> **Assignment**
Each line of the entries that mentions the string "full" needs to be reported.

> **Records provided**
☆ ☆ ☆ ☆ ☆ ☆ ☆

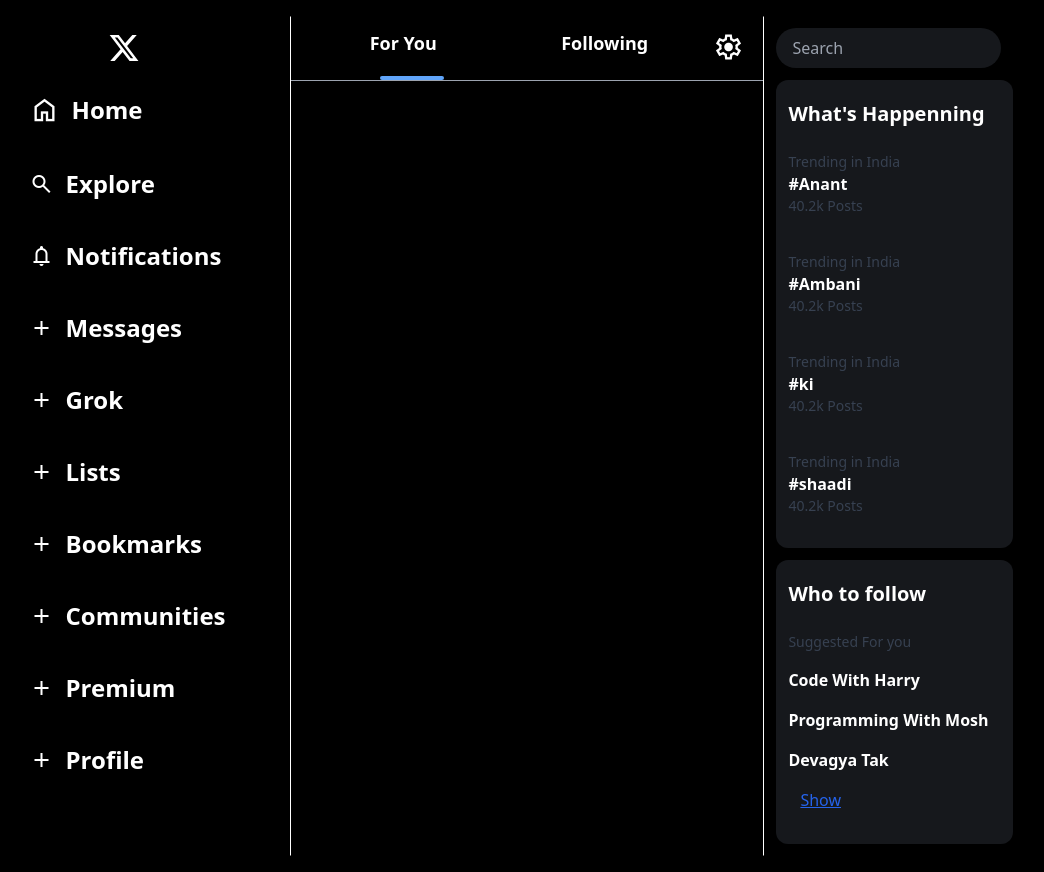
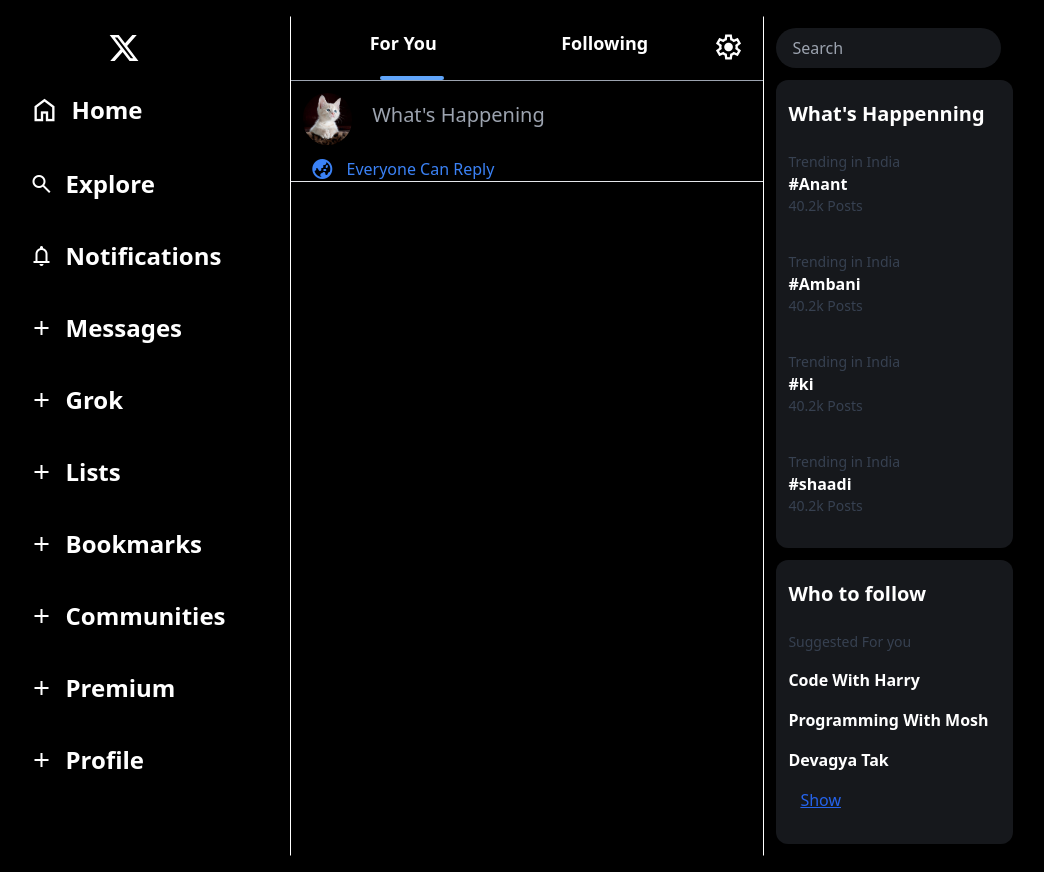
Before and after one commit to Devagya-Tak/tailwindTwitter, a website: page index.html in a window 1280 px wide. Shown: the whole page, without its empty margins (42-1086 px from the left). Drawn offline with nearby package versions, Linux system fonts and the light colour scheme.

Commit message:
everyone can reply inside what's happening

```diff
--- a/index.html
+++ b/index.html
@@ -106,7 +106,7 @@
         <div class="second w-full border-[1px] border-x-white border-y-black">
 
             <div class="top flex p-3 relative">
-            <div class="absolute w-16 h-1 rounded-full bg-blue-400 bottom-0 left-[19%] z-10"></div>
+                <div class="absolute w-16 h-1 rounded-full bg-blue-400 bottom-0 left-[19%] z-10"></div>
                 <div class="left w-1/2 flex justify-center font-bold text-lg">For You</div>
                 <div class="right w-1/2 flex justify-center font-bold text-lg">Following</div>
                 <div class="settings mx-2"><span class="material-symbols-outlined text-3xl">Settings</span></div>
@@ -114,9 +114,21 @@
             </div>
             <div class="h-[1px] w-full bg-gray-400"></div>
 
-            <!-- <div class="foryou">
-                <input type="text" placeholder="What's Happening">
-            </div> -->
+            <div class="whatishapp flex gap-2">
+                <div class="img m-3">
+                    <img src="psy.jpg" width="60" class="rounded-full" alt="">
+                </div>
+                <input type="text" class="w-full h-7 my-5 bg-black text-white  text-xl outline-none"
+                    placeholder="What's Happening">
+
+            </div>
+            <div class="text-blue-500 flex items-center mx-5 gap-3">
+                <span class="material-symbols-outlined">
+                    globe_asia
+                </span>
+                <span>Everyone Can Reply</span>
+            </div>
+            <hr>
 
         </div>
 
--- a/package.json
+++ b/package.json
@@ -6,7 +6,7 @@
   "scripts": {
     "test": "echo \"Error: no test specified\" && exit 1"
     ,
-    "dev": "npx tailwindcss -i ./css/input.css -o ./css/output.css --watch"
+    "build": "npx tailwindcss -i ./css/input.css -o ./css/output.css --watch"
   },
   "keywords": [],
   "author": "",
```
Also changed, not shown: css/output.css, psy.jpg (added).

☆ ☆ ☆ ☆ ☆ ☆ ☆

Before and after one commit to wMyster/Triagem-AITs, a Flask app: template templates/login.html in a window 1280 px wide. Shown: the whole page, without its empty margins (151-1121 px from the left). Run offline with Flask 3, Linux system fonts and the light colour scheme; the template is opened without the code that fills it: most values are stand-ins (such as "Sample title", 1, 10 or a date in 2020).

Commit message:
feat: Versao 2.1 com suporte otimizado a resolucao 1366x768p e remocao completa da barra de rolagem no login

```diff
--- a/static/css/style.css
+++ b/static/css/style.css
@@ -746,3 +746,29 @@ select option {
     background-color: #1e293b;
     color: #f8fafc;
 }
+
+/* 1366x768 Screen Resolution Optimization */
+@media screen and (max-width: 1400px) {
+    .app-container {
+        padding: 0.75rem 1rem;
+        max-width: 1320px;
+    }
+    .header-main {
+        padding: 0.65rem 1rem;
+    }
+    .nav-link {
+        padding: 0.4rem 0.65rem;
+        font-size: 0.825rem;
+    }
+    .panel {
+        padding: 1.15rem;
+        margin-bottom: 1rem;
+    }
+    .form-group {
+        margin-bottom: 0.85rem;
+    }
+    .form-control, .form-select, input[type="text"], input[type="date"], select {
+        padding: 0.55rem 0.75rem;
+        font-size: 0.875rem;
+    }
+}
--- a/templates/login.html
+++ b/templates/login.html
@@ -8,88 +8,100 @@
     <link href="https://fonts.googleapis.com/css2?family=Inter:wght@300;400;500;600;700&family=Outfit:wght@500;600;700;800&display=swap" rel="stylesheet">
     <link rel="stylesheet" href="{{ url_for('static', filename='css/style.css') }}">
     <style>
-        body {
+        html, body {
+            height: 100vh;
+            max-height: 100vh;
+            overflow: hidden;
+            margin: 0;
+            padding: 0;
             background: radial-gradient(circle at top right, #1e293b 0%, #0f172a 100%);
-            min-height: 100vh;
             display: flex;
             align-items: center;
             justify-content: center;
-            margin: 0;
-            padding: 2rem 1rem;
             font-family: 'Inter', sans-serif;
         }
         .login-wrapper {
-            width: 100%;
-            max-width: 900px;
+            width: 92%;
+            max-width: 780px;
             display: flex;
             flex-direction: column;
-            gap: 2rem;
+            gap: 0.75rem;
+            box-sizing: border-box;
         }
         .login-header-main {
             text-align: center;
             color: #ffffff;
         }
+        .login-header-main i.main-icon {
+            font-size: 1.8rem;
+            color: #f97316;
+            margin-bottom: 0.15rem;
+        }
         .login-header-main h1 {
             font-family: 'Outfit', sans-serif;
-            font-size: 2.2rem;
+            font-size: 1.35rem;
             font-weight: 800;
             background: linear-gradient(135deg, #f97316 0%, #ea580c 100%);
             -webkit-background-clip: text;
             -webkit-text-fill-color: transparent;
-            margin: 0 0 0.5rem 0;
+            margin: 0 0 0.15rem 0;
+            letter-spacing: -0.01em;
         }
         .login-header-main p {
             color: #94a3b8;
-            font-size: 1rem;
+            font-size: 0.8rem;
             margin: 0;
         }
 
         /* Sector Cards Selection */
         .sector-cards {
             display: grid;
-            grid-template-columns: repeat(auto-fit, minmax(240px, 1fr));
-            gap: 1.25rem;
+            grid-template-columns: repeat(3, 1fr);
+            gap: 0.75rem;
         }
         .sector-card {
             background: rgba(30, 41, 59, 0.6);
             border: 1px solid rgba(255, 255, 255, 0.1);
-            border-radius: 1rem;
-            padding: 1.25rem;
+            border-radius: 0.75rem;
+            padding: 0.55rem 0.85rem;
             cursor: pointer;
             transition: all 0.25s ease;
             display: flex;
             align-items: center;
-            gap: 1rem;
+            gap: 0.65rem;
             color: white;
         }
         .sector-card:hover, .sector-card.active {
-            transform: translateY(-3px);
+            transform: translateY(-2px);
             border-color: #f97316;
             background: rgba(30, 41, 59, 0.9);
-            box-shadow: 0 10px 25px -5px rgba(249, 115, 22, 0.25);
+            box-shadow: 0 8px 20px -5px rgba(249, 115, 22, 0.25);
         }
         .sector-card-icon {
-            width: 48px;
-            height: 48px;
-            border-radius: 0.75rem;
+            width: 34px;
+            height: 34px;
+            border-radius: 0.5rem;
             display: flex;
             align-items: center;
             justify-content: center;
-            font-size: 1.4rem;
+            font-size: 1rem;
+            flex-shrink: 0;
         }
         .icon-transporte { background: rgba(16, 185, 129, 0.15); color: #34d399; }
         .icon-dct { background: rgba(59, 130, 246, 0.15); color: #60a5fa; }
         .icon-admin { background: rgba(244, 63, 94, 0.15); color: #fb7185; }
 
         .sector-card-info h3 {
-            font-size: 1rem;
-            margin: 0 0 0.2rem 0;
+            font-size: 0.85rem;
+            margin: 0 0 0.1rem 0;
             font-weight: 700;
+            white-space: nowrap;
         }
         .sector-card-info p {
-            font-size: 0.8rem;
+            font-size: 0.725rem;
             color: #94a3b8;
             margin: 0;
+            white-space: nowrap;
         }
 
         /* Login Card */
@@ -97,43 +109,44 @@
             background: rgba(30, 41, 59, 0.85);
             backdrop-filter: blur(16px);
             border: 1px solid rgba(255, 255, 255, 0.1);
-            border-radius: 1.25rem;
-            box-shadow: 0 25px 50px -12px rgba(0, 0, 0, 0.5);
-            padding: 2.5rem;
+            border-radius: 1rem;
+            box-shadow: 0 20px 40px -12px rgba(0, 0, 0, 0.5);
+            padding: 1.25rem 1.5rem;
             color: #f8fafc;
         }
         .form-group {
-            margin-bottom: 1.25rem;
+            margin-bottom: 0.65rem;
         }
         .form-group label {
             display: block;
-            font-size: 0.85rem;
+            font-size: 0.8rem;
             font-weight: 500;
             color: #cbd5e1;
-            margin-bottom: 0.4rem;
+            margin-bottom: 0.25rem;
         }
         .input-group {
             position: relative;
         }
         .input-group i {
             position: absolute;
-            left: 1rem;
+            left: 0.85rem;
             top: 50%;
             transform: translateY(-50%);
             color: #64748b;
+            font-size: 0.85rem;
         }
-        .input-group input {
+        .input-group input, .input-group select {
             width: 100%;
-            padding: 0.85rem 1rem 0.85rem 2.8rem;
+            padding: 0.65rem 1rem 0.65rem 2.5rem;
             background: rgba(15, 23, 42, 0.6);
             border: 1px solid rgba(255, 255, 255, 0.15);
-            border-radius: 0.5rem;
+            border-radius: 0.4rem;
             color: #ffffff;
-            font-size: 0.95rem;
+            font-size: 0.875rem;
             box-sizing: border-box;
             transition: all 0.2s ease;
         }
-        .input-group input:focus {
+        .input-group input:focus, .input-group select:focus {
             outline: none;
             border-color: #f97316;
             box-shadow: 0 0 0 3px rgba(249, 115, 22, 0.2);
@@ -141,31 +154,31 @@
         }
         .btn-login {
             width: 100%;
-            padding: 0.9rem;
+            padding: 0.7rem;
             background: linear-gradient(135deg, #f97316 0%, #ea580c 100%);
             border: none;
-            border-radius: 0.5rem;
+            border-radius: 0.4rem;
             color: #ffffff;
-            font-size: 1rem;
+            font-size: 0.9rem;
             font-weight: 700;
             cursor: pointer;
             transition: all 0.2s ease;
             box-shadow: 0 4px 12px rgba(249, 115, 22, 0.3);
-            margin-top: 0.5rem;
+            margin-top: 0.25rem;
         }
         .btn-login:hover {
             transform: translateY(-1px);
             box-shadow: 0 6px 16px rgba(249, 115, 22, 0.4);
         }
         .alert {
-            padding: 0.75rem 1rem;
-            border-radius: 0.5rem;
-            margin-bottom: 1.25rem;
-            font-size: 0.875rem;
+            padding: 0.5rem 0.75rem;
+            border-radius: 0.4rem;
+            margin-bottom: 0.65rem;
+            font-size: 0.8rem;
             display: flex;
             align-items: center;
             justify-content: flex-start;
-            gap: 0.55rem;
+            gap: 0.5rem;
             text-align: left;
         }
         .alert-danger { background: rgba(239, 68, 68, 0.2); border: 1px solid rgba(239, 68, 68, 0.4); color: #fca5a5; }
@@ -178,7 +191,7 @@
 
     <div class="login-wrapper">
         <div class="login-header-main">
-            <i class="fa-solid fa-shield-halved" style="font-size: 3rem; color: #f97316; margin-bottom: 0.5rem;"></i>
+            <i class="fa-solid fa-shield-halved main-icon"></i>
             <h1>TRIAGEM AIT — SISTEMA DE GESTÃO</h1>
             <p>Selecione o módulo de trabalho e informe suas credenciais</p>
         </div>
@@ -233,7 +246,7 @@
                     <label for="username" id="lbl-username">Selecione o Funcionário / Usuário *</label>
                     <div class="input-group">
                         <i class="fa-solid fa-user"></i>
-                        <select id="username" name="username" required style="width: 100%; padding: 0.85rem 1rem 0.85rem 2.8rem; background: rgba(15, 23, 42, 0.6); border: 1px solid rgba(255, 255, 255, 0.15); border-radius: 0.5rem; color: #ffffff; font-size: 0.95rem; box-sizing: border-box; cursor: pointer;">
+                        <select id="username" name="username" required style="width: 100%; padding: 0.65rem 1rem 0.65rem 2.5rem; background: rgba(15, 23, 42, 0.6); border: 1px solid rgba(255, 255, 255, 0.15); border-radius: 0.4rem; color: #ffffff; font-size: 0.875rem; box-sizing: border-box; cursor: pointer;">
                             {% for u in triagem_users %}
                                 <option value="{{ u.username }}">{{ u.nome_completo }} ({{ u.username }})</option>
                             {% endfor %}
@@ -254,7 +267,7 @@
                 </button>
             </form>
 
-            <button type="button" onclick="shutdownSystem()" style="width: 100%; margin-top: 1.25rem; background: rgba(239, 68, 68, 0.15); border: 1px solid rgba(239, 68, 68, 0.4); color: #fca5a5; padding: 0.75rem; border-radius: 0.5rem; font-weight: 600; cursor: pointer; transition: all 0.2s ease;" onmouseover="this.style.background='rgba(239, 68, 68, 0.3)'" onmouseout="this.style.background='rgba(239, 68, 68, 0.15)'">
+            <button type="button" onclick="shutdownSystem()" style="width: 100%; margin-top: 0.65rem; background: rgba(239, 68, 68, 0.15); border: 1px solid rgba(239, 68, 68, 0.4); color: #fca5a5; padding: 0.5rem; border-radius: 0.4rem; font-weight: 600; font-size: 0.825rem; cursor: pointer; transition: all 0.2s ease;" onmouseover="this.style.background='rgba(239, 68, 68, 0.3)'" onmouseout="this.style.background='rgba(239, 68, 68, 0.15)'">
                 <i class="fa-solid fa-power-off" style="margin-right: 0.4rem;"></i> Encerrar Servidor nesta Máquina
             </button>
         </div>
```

☆ ☆ ☆ ☆ ☆ ☆ ☆

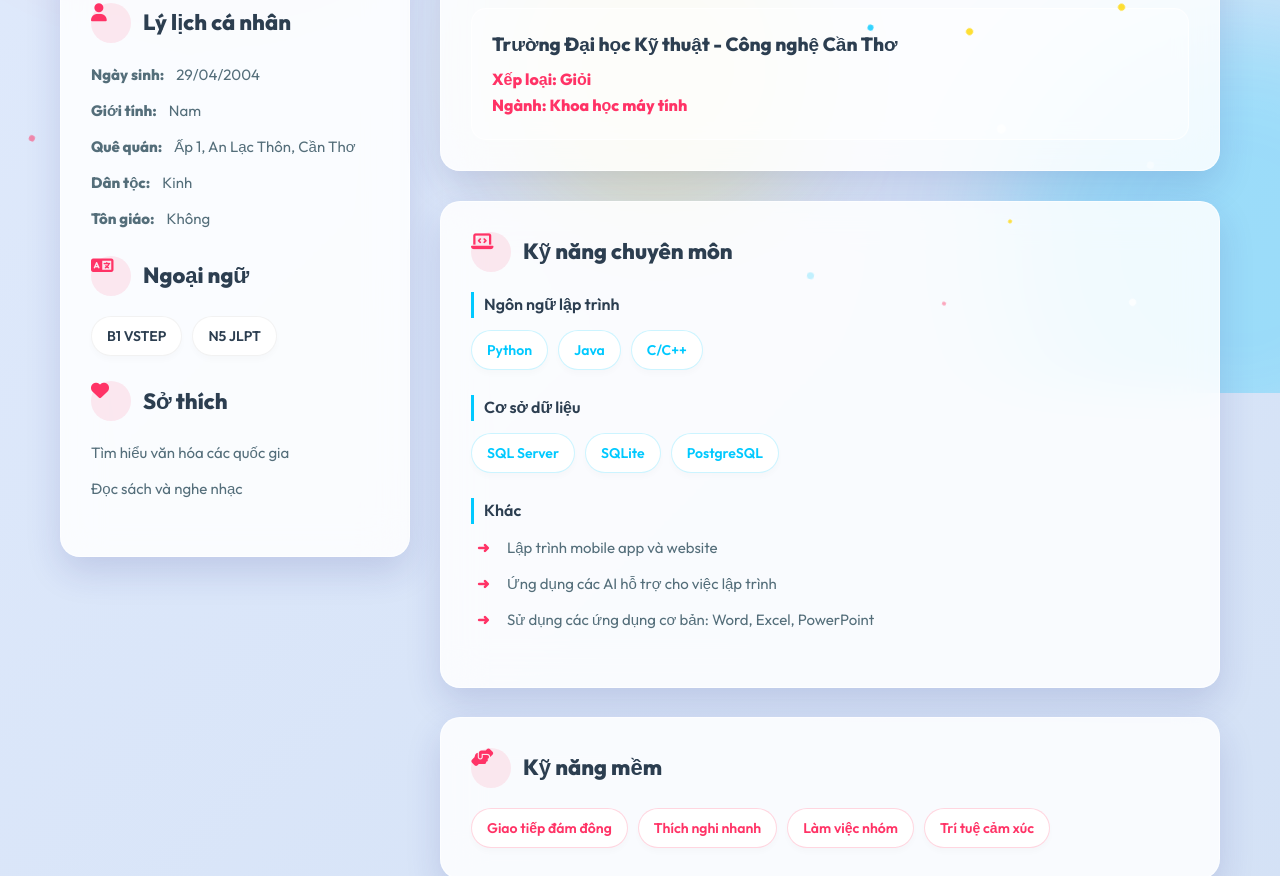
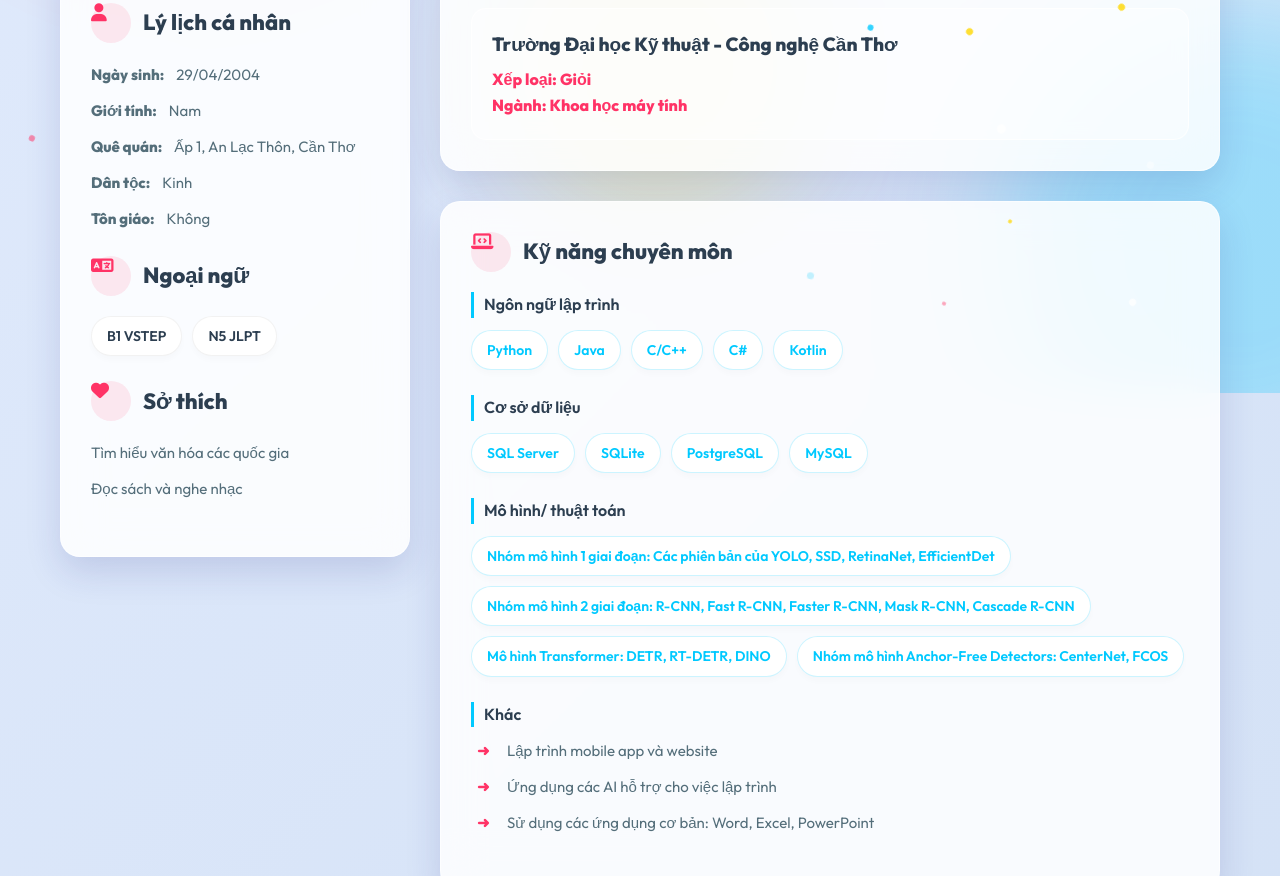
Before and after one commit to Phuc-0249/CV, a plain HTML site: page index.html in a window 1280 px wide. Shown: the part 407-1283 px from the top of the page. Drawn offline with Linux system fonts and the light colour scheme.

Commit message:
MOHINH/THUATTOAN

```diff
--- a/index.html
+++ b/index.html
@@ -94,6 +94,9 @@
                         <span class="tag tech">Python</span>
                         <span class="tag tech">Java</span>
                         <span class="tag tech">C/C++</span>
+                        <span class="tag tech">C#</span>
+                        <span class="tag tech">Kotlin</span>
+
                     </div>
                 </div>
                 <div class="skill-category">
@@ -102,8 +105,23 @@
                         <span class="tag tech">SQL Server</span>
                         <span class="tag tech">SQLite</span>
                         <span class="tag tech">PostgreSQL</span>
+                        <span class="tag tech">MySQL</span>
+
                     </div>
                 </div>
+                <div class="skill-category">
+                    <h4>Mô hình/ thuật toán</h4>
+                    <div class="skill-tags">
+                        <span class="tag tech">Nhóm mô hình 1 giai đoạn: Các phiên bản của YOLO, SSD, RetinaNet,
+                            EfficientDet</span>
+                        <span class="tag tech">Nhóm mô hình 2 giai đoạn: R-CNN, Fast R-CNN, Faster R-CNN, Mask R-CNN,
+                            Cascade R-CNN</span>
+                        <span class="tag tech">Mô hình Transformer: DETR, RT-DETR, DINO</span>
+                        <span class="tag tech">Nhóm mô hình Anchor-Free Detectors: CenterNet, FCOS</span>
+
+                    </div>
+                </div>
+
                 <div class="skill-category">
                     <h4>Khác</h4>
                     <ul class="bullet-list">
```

☆ ☆ ☆ ☆ ☆ ☆ ☆

> **Answer area**
         <div class="second w-full border-[1px] border-x-white border-y-black">
-            <div class="absolute w-16 h-1 rounded-full bg-blue-400 bottom-0 left-[19%] z-10"></div>
+                <div class="absolute w-16 h-1 rounded-full bg-blue-400 bottom-0 left-[19%] z-10"></div>
             <div class="h-[1px] w-full bg-gray-400"></div>
+                    <img src="psy.jpg" width="60" class="rounded-full" alt="">
+                <input type="text" class="w-full h-7 my-5 bg-black text-white  text-xl outline-none"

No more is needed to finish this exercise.